EXERCISE GOAL
The expected output is every entry, repeated exactly.
==== EXERCISE DATA
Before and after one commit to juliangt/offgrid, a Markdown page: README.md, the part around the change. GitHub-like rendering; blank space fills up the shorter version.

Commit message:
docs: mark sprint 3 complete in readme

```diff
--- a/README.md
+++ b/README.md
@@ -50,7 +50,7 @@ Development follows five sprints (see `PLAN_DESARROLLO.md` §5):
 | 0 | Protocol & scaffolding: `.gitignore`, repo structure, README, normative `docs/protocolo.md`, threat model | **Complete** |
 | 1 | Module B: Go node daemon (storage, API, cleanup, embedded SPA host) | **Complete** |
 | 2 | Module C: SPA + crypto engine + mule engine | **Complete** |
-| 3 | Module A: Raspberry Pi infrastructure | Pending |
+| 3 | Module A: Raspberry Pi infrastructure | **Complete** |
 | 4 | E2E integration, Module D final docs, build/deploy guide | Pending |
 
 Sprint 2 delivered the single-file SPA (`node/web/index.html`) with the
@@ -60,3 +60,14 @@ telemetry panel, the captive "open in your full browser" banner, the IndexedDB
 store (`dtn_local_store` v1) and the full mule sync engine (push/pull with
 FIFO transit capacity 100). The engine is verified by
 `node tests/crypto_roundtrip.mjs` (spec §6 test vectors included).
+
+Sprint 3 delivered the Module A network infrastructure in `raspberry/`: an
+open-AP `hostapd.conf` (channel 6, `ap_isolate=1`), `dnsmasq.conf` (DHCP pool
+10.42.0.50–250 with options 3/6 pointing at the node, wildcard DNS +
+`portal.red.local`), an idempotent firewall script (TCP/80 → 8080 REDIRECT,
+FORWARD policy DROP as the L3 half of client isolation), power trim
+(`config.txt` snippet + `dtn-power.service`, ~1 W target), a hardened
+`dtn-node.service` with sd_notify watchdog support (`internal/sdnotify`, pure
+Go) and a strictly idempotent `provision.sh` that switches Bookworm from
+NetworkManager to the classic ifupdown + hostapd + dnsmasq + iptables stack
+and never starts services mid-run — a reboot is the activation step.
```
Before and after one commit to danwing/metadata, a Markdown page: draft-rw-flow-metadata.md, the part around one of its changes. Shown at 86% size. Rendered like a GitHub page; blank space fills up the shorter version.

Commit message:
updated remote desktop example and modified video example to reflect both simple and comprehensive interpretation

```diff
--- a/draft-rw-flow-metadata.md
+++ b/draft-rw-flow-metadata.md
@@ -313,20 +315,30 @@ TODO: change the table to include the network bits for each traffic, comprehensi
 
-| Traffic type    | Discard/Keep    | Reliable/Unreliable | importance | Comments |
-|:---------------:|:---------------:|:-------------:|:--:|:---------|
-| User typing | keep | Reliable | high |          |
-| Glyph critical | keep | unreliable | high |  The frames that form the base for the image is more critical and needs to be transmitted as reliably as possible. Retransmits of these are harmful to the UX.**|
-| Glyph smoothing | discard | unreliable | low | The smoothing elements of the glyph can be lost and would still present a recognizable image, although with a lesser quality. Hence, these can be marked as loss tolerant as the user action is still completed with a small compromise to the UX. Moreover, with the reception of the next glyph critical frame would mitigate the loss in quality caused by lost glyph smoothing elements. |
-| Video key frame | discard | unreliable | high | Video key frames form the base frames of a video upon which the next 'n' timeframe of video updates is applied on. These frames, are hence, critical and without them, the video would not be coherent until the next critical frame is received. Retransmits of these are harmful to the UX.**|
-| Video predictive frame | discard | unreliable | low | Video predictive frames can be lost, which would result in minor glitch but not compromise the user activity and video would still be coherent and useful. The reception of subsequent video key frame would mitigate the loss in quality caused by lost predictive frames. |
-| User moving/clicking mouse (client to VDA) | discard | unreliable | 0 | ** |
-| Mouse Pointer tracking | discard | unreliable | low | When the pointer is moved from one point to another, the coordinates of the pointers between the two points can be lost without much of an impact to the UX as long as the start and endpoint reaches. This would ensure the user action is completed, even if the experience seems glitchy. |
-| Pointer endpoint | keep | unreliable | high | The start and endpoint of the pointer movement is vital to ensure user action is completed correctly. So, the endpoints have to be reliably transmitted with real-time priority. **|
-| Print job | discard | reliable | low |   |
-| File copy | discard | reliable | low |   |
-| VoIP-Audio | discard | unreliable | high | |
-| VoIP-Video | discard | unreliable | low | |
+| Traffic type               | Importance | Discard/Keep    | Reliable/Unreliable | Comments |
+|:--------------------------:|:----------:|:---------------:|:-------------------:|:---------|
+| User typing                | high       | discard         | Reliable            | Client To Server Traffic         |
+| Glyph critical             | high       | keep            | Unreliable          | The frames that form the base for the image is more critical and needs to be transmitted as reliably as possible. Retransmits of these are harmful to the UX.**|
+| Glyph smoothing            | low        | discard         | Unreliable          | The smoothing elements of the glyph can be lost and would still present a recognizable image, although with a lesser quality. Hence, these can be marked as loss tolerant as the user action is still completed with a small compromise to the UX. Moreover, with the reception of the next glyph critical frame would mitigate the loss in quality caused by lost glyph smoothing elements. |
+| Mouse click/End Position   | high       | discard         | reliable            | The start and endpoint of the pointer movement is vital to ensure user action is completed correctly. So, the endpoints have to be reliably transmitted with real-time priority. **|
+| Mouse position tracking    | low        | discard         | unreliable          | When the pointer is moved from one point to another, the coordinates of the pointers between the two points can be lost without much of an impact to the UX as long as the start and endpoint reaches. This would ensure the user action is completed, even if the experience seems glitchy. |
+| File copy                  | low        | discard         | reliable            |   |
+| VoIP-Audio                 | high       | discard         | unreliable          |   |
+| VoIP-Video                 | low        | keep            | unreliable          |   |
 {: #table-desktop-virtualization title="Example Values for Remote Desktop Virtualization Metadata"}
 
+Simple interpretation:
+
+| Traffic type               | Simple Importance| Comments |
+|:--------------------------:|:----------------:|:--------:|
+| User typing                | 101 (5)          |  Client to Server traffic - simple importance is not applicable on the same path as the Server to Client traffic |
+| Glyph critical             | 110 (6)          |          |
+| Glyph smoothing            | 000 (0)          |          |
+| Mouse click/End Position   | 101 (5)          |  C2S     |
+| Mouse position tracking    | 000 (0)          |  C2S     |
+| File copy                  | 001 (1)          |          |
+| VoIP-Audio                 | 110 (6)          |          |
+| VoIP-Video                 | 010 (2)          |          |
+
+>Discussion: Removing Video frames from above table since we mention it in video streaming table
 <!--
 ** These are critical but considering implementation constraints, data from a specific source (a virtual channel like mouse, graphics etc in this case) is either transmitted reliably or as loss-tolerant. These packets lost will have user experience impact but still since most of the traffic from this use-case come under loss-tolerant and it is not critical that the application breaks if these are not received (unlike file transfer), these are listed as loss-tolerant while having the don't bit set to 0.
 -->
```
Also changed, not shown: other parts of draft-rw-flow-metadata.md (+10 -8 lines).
========
YOUR SOLUTION
Before and after one commit to juliangt/offgrid, a Markdown page: README.md, the part around the change. GitHub-like rendering; blank space fills up the shorter version.

Commit message:
docs: mark sprint 3 complete in readme

```diff
--- a/README.md
+++ b/README.md
@@ -50,7 +50,7 @@ Development follows five sprints (see `PLAN_DESARROLLO.md` §5):
 | 0 | Protocol & scaffolding: `.gitignore`, repo structure, README, normative `docs/protocolo.md`, threat model | **Complete** |
 | 1 | Module B: Go node daemon (storage, API, cleanup, embedded SPA host) | **Complete** |
 | 2 | Module C: SPA + crypto engine + mule engine | **Complete** |
-| 3 | Module A: Raspberry Pi infrastructure | Pending |
+| 3 | Module A: Raspberry Pi infrastructure | **Complete** |
 | 4 | E2E integration, Module D final docs, build/deploy guide | Pending |
 
 Sprint 2 delivered the single-file SPA (`node/web/index.html`) with the
@@ -60,3 +60,14 @@ telemetry panel, the captive "open in your full browser" banner, the IndexedDB
 store (`dtn_local_store` v1) and the full mule sync engine (push/pull with
 FIFO transit capacity 100). The engine is verified by
 `node tests/crypto_roundtrip.mjs` (spec §6 test vectors included).
+
+Sprint 3 delivered the Module A network infrastructure in `raspberry/`: an
+open-AP `hostapd.conf` (channel 6, `ap_isolate=1`), `dnsmasq.conf` (DHCP pool
+10.42.0.50–250 with options 3/6 pointing at the node, wildcard DNS +
+`portal.red.local`), an idempotent firewall script (TCP/80 → 8080 REDIRECT,
+FORWARD policy DROP as the L3 half of client isolation), power trim
+(`config.txt` snippet + `dtn-power.service`, ~1 W target), a hardened
+`dtn-node.service` with sd_notify watchdog support (`internal/sdnotify`, pure
+Go) and a strictly idempotent `provision.sh` that switches Bookworm from
+NetworkManager to the classic ifupdown + hostapd + dnsmasq + iptables stack
+and never starts services mid-run — a reboot is the activation step.
```
Before and after one commit to danwing/metadata, a Markdown page: draft-rw-flow-metadata.md, the part around one of its changes. Shown at 86% size. Rendered like a GitHub page; blank space fills up the shorter version.

Commit message:
updated remote desktop example and modified video example to reflect both simple and comprehensive interpretation

```diff
--- a/draft-rw-flow-metadata.md
+++ b/draft-rw-flow-metadata.md
@@ -313,20 +315,30 @@ TODO: change the table to include the network bits for each traffic, comprehensi
 
-| Traffic type    | Discard/Keep    | Reliable/Unreliable | importance | Comments |
-|:---------------:|:---------------:|:-------------:|:--:|:---------|
-| User typing | keep | Reliable | high |          |
-| Glyph critical | keep | unreliable | high |  The frames that form the base for the image is more critical and needs to be transmitted as reliably as possible. Retransmits of these are harmful to the UX.**|
-| Glyph smoothing | discard | unreliable | low | The smoothing elements of the glyph can be lost and would still present a recognizable image, although with a lesser quality. Hence, these can be marked as loss tolerant as the user action is still completed with a small compromise to the UX. Moreover, with the reception of the next glyph critical frame would mitigate the loss in quality caused by lost glyph smoothing elements. |
-| Video key frame | discard | unreliable | high | Video key frames form the base frames of a video upon which the next 'n' timeframe of video updates is applied on. These frames, are hence, critical and without them, the video would not be coherent until the next critical frame is received. Retransmits of these are harmful to the UX.**|
-| Video predictive frame | discard | unreliable | low | Video predictive frames can be lost, which would result in minor glitch but not compromise the user activity and video would still be coherent and useful. The reception of subsequent video key frame would mitigate the loss in quality caused by lost predictive frames. |
-| User moving/clicking mouse (client to VDA) | discard | unreliable | 0 | ** |
-| Mouse Pointer tracking | discard | unreliable | low | When the pointer is moved from one point to another, the coordinates of the pointers between the two points can be lost without much of an impact to the UX as long as the start and endpoint reaches. This would ensure the user action is completed, even if the experience seems glitchy. |
-| Pointer endpoint | keep | unreliable | high | The start and endpoint of the pointer movement is vital to ensure user action is completed correctly. So, the endpoints have to be reliably transmitted with real-time priority. **|
-| Print job | discard | reliable | low |   |
-| File copy | discard | reliable | low |   |
-| VoIP-Audio | discard | unreliable | high | |
-| VoIP-Video | discard | unreliable | low | |
+| Traffic type               | Importance | Discard/Keep    | Reliable/Unreliable | Comments |
+|:--------------------------:|:----------:|:---------------:|:-------------------:|:---------|
+| User typing                | high       | discard         | Reliable            | Client To Server Traffic         |
+| Glyph critical             | high       | keep            | Unreliable          | The frames that form the base for the image is more critical and needs to be transmitted as reliably as possible. Retransmits of these are harmful to the UX.**|
+| Glyph smoothing            | low        | discard         | Unreliable          | The smoothing elements of the glyph can be lost and would still present a recognizable image, although with a lesser quality. Hence, these can be marked as loss tolerant as the user action is still completed with a small compromise to the UX. Moreover, with the reception of the next glyph critical frame would mitigate the loss in quality caused by lost glyph smoothing elements. |
+| Mouse click/End Position   | high       | discard         | reliable            | The start and endpoint of the pointer movement is vital to ensure user action is completed correctly. So, the endpoints have to be reliably transmitted with real-time priority. **|
+| Mouse position tracking    | low        | discard         | unreliable          | When the pointer is moved from one point to another, the coordinates of the pointers between the two points can be lost without much of an impact to the UX as long as the start and endpoint reaches. This would ensure the user action is completed, even if the experience seems glitchy. |
+| File copy                  | low        | discard         | reliable            |   |
+| VoIP-Audio                 | high       | discard         | unreliable          |   |
+| VoIP-Video                 | low        | keep            | unreliable          |   |
 {: #table-desktop-virtualization title="Example Values for Remote Desktop Virtualization Metadata"}
 
+Simple interpretation:
+
+| Traffic type               | Simple Importance| Comments |
+|:--------------------------:|:----------------:|:--------:|
+| User typing                | 101 (5)          |  Client to Server traffic - simple importance is not applicable on the same path as the Server to Client traffic |
+| Glyph critical             | 110 (6)          |          |
+| Glyph smoothing            | 000 (0)          |          |
+| Mouse click/End Position   | 101 (5)          |  C2S     |
+| Mouse position tracking    | 000 (0)          |  C2S     |
+| File copy                  | 001 (1)          |          |
+| VoIP-Audio                 | 110 (6)          |          |
+| VoIP-Video                 | 010 (2)          |          |
+
+>Discussion: Removing Video frames from above table since we mention it in video streaming table
 <!--
 ** These are critical but considering implementation constraints, data from a specific source (a virtual channel like mouse, graphics etc in this case) is either transmitted reliably or as loss-tolerant. These packets lost will have user experience impact but still since most of the traffic from this use-case come under loss-tolerant and it is not critical that the application breaks if these are not received (unlike file transfer), these are listed as loss-tolerant while having the don't bit set to 0.
 -->
```
Also changed, not shown: other parts of draft-rw-flow-metadata.md (+10 -8 lines).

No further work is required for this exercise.